Saturday, September 26, 2009
The General (1926)
Yes childrens, today I am writing about a silent movie. But it happens to be a very good movie, probably one of my favorite of all time.
Buster Keaton stars as Johnny Gray, a southern train engineer who loves only two people, his train (The General) and Annabelle Lee (Marion Mack), and when both are stolen by Union soldiers, he chases after them, straight into enemy territory.
The film isn't really a "plot movie", the film is actually a set piece for some truly amazing stuntwork by Buster Keaton, who climbs all around a speeding train performing various acts of daring. It's fascinating to watch and made even more amazing by the fact that it's all real. No special effects, no CGI, no stuntmen, it's all Buster Keaton.
He's also a great comedic actor. Given that it's the silent era, you'd expect the acting to be more over-the-top, which is what makes Keaton's stoic performance so funny. He doesn't freak out at a set beck, jumping around and going for a laugh, instead he'll just furrow his brow and get to work.

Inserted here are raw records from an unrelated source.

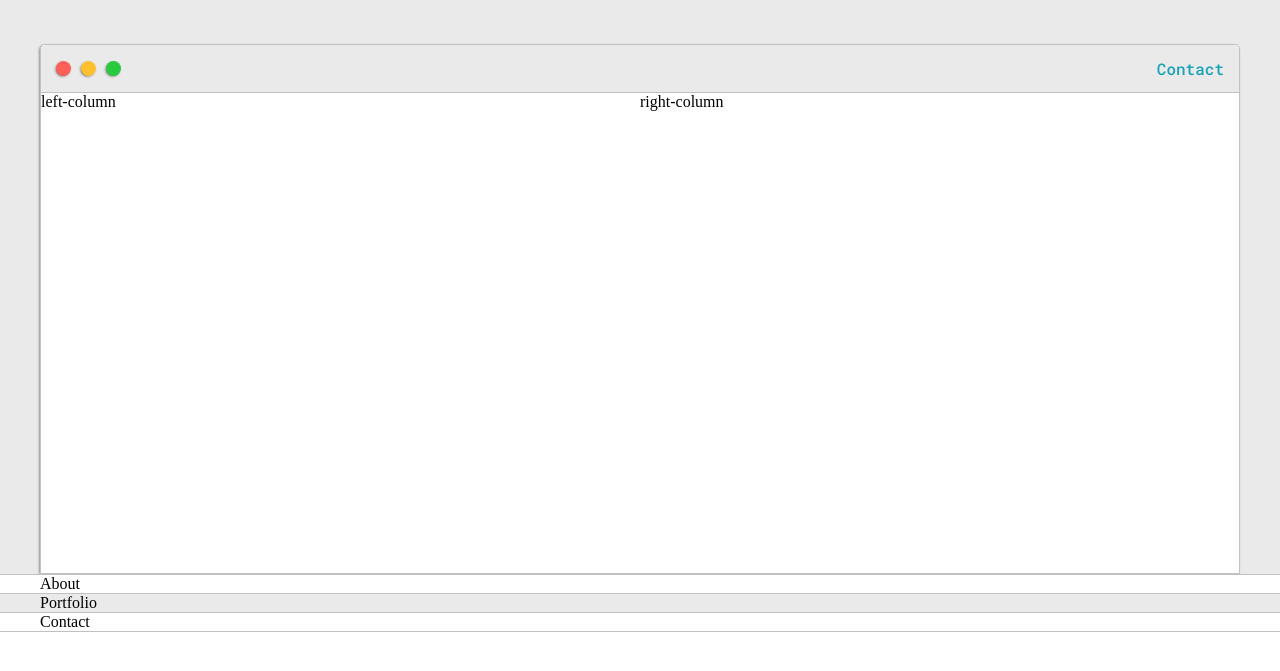
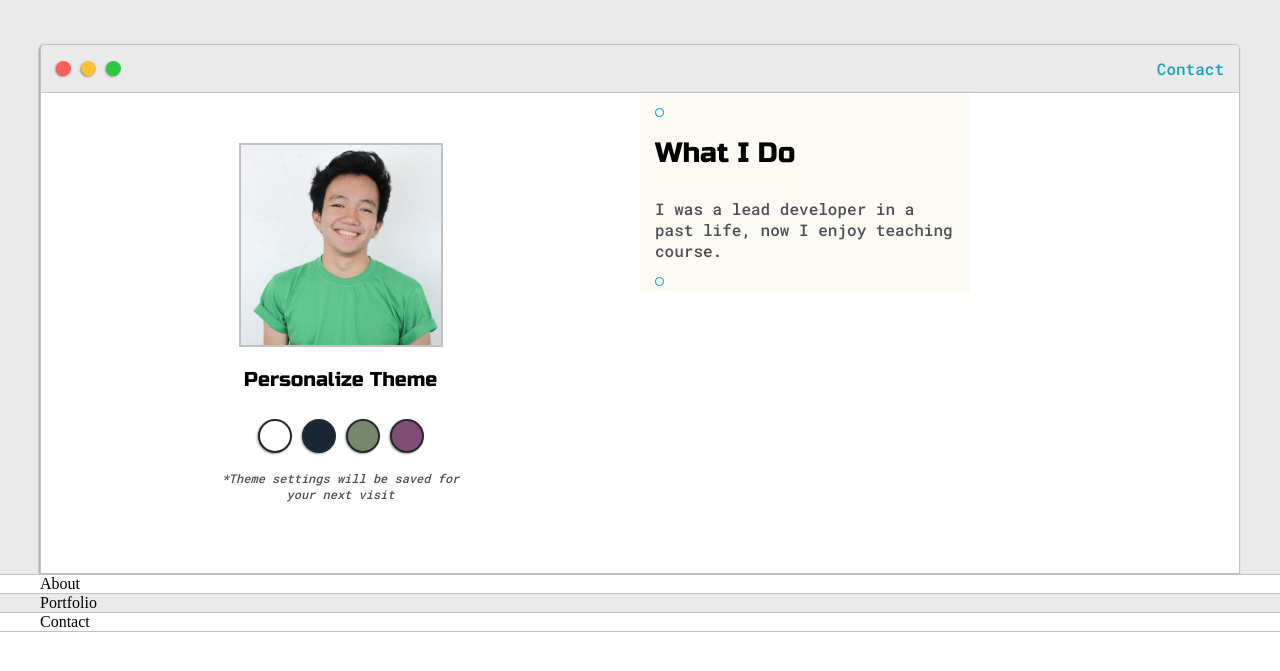
Before and after one commit to agurokeendavid/portfolio_website, a plain HTML site: page index.html in a window 1280 px wide. Shown: the part 117-788 px from the top of the page. Drawn offline with Linux system fonts and the light colour scheme.

Commit message:
added preview and profile pic div.

```diff
--- a/default.css
+++ b/default.css
@@ -4,6 +4,8 @@
     --borderColor: #c1c1c1;
     --mainText: black;
     --secondaryText: #4b5156;
+    --themeDotBorder: #24292E;
+    --previewBg: rgb(251, 249, 243, 0.8);
 }
 
 html, body {
@@ -142,10 +144,79 @@ h6 {
 
 .left-column {
     grid-area: left-column;
+    padding-top: 50px;
+    padding-bottom: 50px;
+}
+
+#profile_pic {
+    display: block;
+    margin: 0 auto;
+    height: 200px;
+    width: 200px;
+    object-fit: cover;
+    border: 2px solid var(--borderColor);
+}
+
+#theme-options-wrapper {
+    display: flex;
+    justify-content: center;
+}
+
+.theme-dot {
+    height: 30px;
+    width: 30px;
+    background-color: black;
+    border-radius: 50%;
+    margin: 5px;
+    border: 2px solid var(--themeDotBorder);
+    box-shadow: -1px 1px 3px -1px rgba(0, 0, 0, 0.75);
+    cursor: pointer;
+}
+
+.theme-dot:hover {
+    border-width: 5px;
+}
+
+#light-mode {
+    background-color: #fff;
+}
+
+#blue-mode {
+    background-color: #192734;
+}
+
+#green-mode {
+    background-color: #78866b;
+}
+
+#purple-mode {
+    background-color: #7e4c74;
+}
+
+#settings-note {
+    font-size: 12px;
+    font-style: italic;
+    text-align: center;
 }
 
 .right-column {
     grid-area: right-column;
+}
+
+#preview {
+    width: 300px;
+    border: 1.5 solid #17a2b8;
+    background-color: var(--previewBg);
+    padding: 15px;
+}
+
+.corner {
+    width: 7px;
+    height: 7px;
+    border-radius: 50%;
+    border: 1.5px solid #17a2b8;
+    background-color: #fff;
+    position: absolute;
 }
 
 @media screen and (max-width: 1200px) {
--- a/index.html
+++ b/index.html
@@ -34,11 +34,29 @@
                 </div>
 
                 <div class="left-column">
-                    left-column
+                    <img id="profile_pic" src="images/profile picture own.jpeg">
+                    <h5 style="text-align: center; line-height: 0;">Personalize Theme</h5>
+
+                    <div id="theme-options-wrapper">
+                        <div id="light-mode" class="theme-dot"></div>
+                        <div id="blue-mode" class="theme-dot"></div>
+                        <div id="green-mode" class="theme-dot"></div>
+                        <div id="purple-mode" class="theme-dot"></div>
+                    </div>
+
+                    <p id="settings-note">*Theme settings will be saved for <br>your next visit</p>
                 </div>
 
                 <div class="right-column">
-                    right-column
+                    <div id="preview">
+                        <div id="corner-tl" class="corner"></div>
+                        <div id="corner-tr" class="corner"></div>
+
+                        <h3>What I Do</h3>
+                        <p>I was a lead developer in a past life, now I enjoy teaching course.</p>
+                        <div id="corner-br" class="corner"></div>
+                        <div id="corner-bl" class="corner"></div>
+                    </div>
                 </div>
             </div>
         </div>
```
Also changed, not shown: images/dash.jpg (added), images/ecom.jpg (added), images/follow.jpg (added), images/membership site.jpg (added), images/profile picture own.jpeg (added).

This is a great entry-level silent movie for anyone interested in getting into the silent age of film. It's not dialogue based at all, so you aren't going to miss any talking, since the film is predominately all action, making it easy to watch without even realizing that it's silent. It was my first silent film, and since then I've added a few silents to my Netflix queue (though I've only watched one more, Sunrise, which I've made an entry about).
This film is cited frequently as being one of the greatest of all-time, and I really can't argue with them. Just technically, it's a marvel to watch Buster Keaton do what he does best, and it's also a very funny and expertly-crafted yet simple story. Regardless of whether it's silent or not, this is really a movie that I recommend everyone see, plus, it may be your gateway into the soundless films of yesteryear.